─── Input data
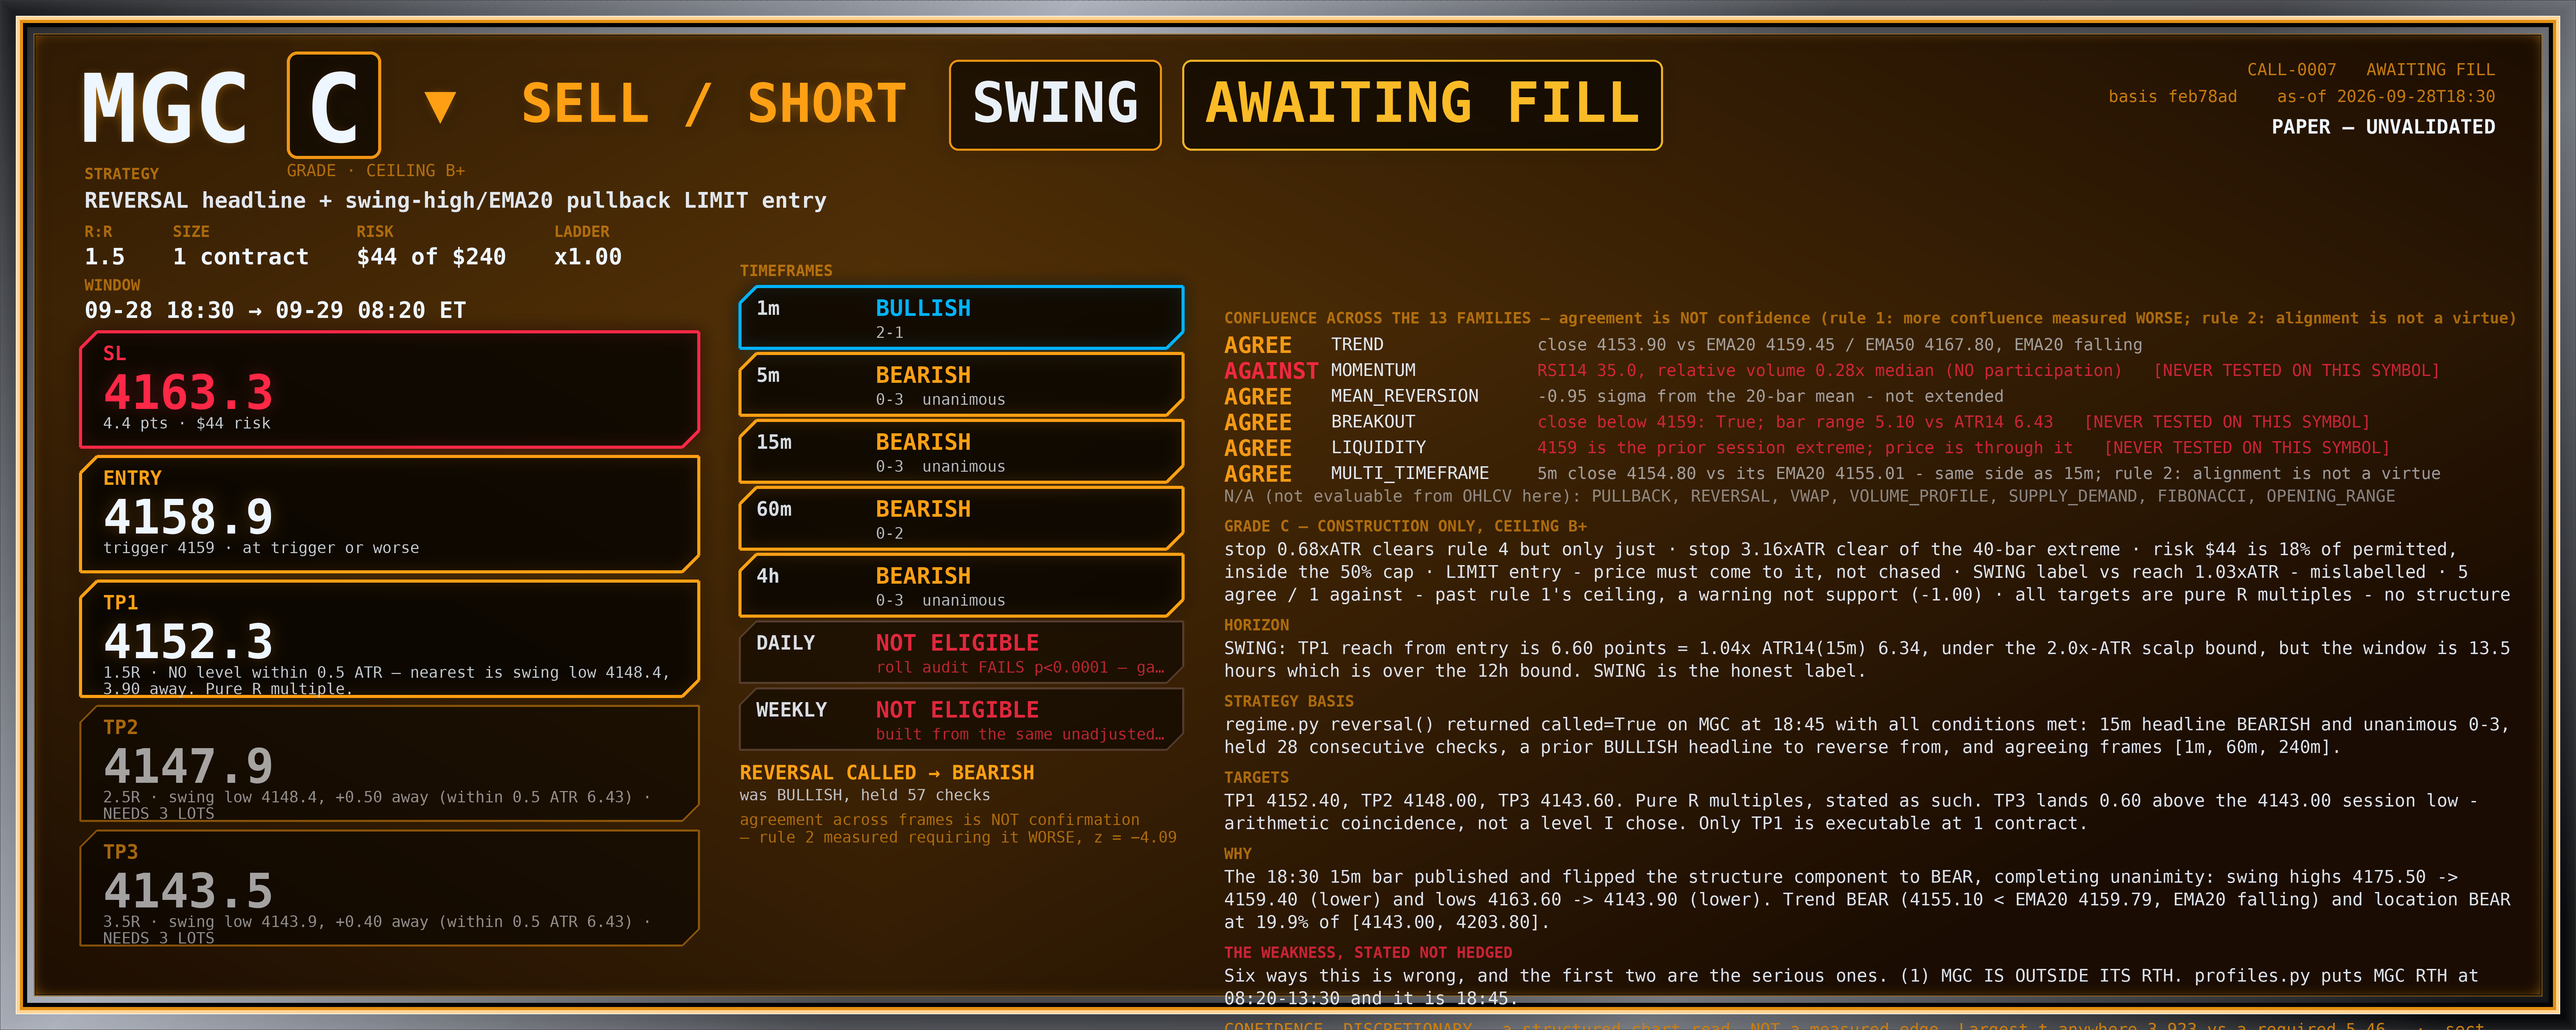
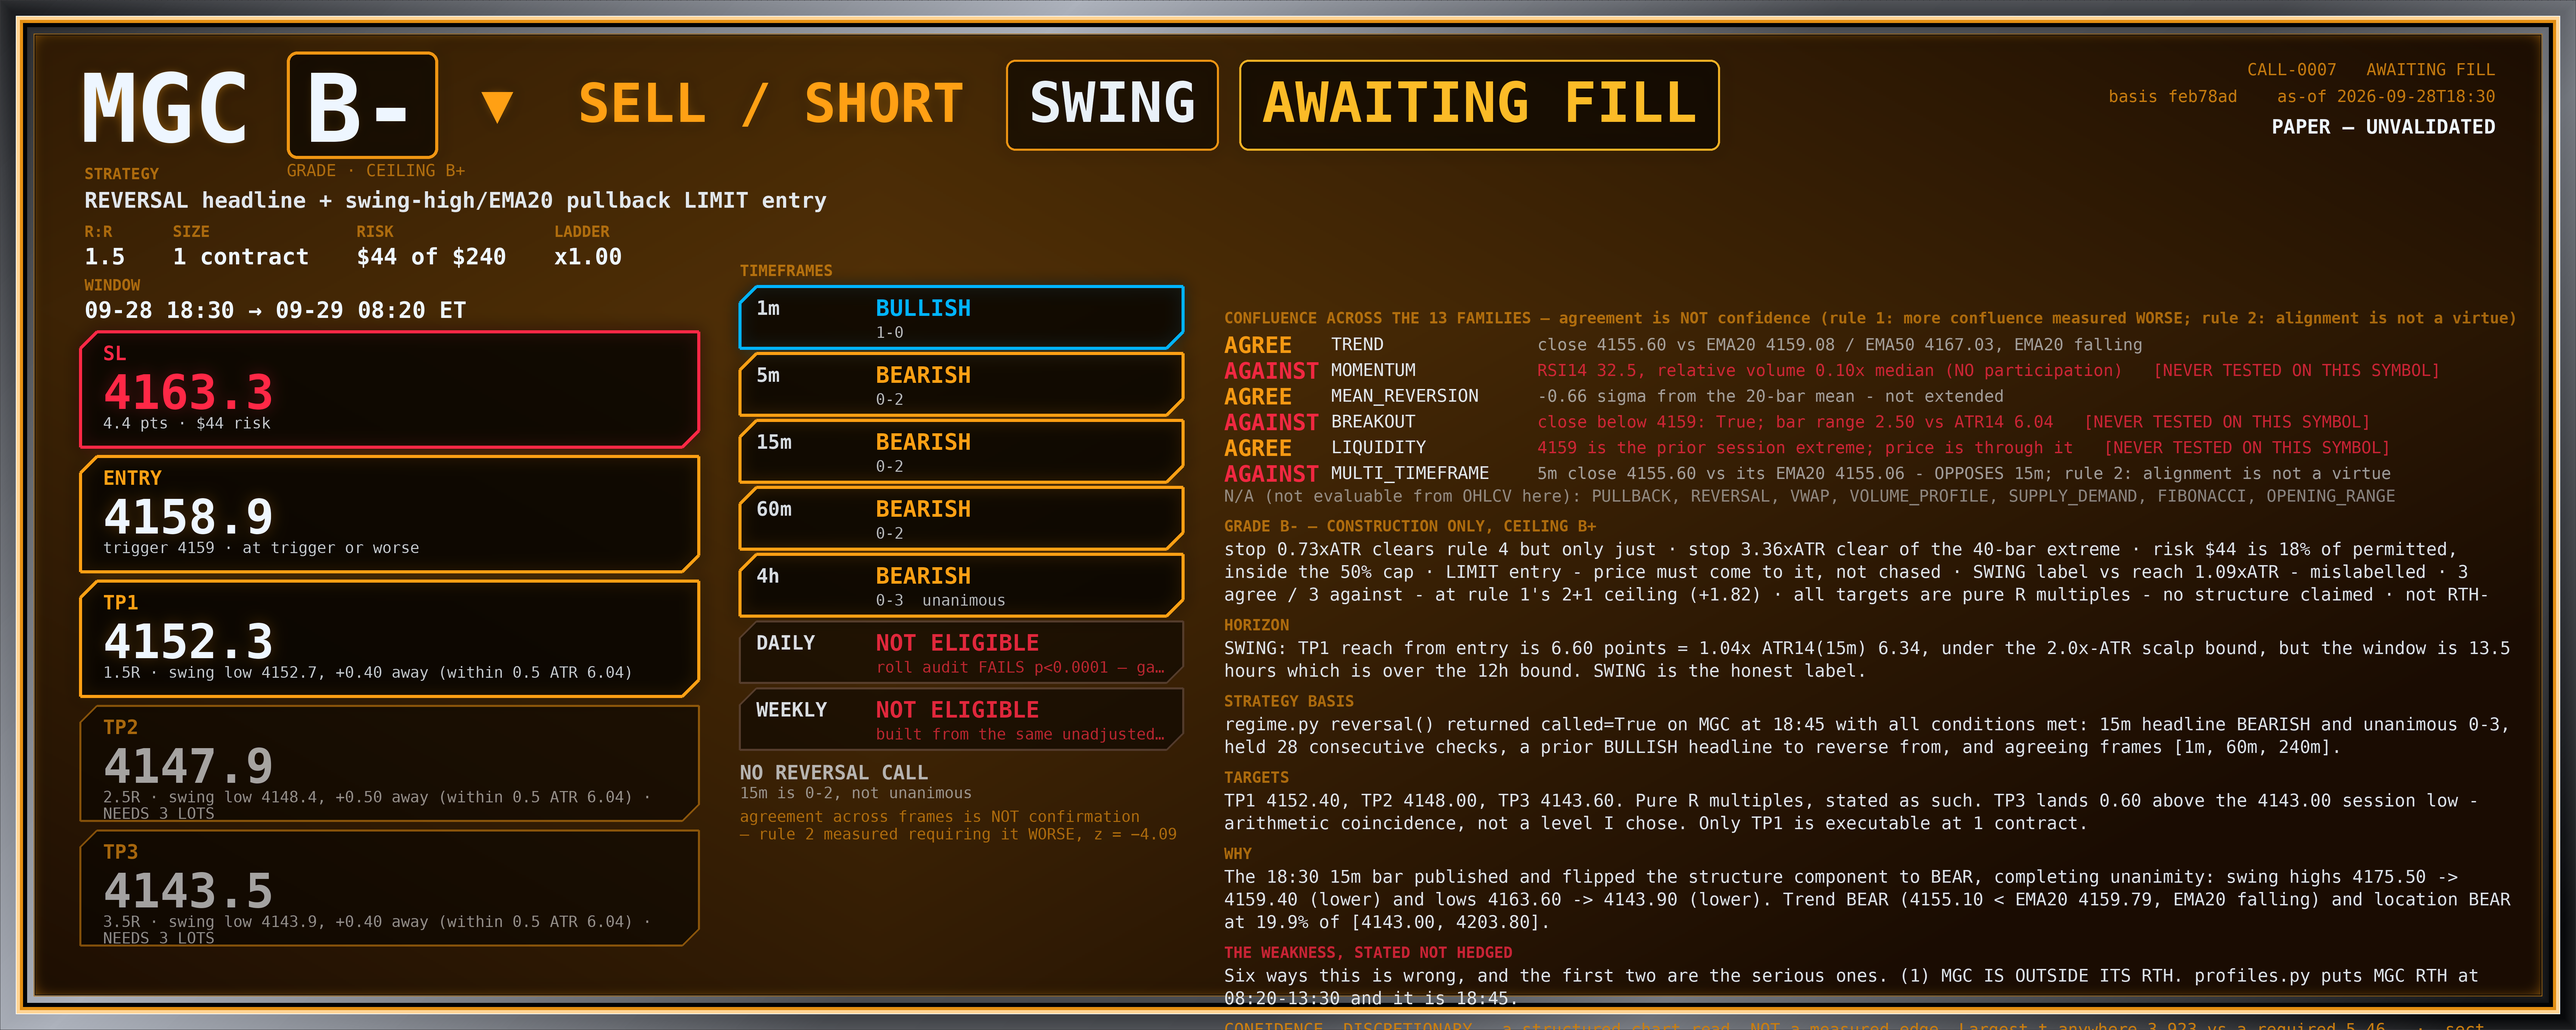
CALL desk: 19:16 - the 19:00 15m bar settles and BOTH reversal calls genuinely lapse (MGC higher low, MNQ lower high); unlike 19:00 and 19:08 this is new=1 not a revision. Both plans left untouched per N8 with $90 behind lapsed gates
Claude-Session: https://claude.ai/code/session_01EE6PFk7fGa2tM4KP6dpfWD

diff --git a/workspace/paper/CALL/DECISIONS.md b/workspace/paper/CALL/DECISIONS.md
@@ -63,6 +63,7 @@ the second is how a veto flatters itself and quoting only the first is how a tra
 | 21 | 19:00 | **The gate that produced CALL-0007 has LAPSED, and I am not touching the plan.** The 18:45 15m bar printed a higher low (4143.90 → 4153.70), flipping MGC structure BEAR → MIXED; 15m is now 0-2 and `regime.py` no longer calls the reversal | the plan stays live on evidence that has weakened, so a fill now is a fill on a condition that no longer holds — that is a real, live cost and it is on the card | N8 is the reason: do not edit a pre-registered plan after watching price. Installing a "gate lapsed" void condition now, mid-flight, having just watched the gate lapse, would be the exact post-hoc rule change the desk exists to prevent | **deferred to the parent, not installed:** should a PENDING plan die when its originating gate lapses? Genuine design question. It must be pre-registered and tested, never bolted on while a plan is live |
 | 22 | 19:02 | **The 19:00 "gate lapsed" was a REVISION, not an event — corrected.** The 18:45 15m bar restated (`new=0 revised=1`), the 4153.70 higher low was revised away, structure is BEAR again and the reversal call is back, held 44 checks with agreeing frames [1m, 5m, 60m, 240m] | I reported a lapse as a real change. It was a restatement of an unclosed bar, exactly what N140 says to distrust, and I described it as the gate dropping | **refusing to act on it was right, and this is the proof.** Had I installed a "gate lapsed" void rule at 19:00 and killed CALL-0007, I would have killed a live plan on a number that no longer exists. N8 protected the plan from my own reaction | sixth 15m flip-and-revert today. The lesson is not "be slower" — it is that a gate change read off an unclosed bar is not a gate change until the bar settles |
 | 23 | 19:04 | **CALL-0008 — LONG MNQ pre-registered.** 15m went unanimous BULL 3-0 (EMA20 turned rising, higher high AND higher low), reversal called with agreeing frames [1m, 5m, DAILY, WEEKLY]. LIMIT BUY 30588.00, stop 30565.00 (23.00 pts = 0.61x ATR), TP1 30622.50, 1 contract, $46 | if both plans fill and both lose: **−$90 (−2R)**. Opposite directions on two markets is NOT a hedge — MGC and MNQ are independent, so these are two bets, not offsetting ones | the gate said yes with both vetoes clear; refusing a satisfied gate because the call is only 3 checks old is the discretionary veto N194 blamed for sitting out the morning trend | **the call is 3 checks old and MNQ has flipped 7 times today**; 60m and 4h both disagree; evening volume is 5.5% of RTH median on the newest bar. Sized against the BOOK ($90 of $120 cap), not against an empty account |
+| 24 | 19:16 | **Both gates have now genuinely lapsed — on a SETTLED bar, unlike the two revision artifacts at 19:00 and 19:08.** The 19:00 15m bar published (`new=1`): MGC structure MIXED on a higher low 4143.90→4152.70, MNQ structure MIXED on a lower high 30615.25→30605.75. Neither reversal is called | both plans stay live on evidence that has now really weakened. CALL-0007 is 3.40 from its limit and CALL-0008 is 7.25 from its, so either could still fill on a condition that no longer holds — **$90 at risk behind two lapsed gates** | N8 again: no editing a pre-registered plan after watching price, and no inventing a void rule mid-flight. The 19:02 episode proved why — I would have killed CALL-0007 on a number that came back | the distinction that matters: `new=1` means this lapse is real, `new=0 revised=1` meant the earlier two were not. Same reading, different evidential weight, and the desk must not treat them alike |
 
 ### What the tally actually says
──────
◆ Task statement
Set down the material again exactly. Don't carry over any pictures.

◆ Result
CALL desk: 19:16 - the 19:00 15m bar settles and BOTH reversal calls genuinely lapse (MGC higher low, MNQ lower high); unlike 19:00 and 19:08 this is new=1 not a revision. Both plans left untouched per N8 with $90 behind lapsed gates
Claude-Session: https://claude.ai/code/session_01EE6PFk7fGa2tM4KP6dpfWD

diff --git a/workspace/paper/CALL/DECISIONS.md b/workspace/paper/CALL/DECISIONS.md
@@ -63,6 +63,7 @@ the second is how a veto flatters itself and quoting only the first is how a tra
 | 21 | 19:00 | **The gate that produced CALL-0007 has LAPSED, and I am not touching the plan.** The 18:45 15m bar printed a higher low (4143.90 → 4153.70), flipping MGC structure BEAR → MIXED; 15m is now 0-2 and `regime.py` no longer calls the reversal | the plan stays live on evidence that has weakened, so a fill now is a fill on a condition that no longer holds — that is a real, live cost and it is on the card | N8 is the reason: do not edit a pre-registered plan after watching price. Installing a "gate lapsed" void condition now, mid-flight, having just watched the gate lapse, would be the exact post-hoc rule change the desk exists to prevent | **deferred to the parent, not installed:** should a PENDING plan die when its originating gate lapses? Genuine design question. It must be pre-registered and tested, never bolted on while a plan is live |
 | 22 | 19:02 | **The 19:00 "gate lapsed" was a REVISION, not an event — corrected.** The 18:45 15m bar restated (`new=0 revised=1`), the 4153.70 higher low was revised away, structure is BEAR again and the reversal call is back, held 44 checks with agreeing frames [1m, 5m, 60m, 240m] | I reported a lapse as a real change. It was a restatement of an unclosed bar, exactly what N140 says to distrust, and I described it as the gate dropping | **refusing to act on it was right, and this is the proof.** Had I installed a "gate lapsed" void rule at 19:00 and killed CALL-0007, I would have killed a live plan on a number that no longer exists. N8 protected the plan from my own reaction | sixth 15m flip-and-revert today. The lesson is not "be slower" — it is that a gate change read off an unclosed bar is not a gate change until the bar settles |
 | 23 | 19:04 | **CALL-0008 — LONG MNQ pre-registered.** 15m went unanimous BULL 3-0 (EMA20 turned rising, higher high AND higher low), reversal called with agreeing frames [1m, 5m, DAILY, WEEKLY]. LIMIT BUY 30588.00, stop 30565.00 (23.00 pts = 0.61x ATR), TP1 30622.50, 1 contract, $46 | if both plans fill and both lose: **−$90 (−2R)**. Opposite directions on two markets is NOT a hedge — MGC and MNQ are independent, so these are two bets, not offsetting ones | the gate said yes with both vetoes clear; refusing a satisfied gate because the call is only 3 checks old is the discretionary veto N194 blamed for sitting out the morning trend | **the call is 3 checks old and MNQ has flipped 7 times today**; 60m and 4h both disagree; evening volume is 5.5% of RTH median on the newest bar. Sized against the BOOK ($90 of $120 cap), not against an empty account |
+| 24 | 19:16 | **Both gates have now genuinely lapsed — on a SETTLED bar, unlike the two revision artifacts at 19:00 and 19:08.** The 19:00 15m bar published (`new=1`): MGC structure MIXED on a higher low 4143.90→4152.70, MNQ structure MIXED on a lower high 30615.25→30605.75. Neither reversal is called | both plans stay live on evidence that has now really weakened. CALL-0007 is 3.40 from its limit and CALL-0008 is 7.25 from its, so either could still fill on a condition that no longer holds — **$90 at risk behind two lapsed gates** | N8 again: no editing a pre-registered plan after watching price, and no inventing a void rule mid-flight. The 19:02 episode proved why — I would have killed CALL-0007 on a number that came back | the distinction that matters: `new=1` means this lapse is real, `new=0 revised=1` meant the earlier two were not. Same reading, different evidential weight, and the desk must not treat them alike |
 
 ### What the tally actually says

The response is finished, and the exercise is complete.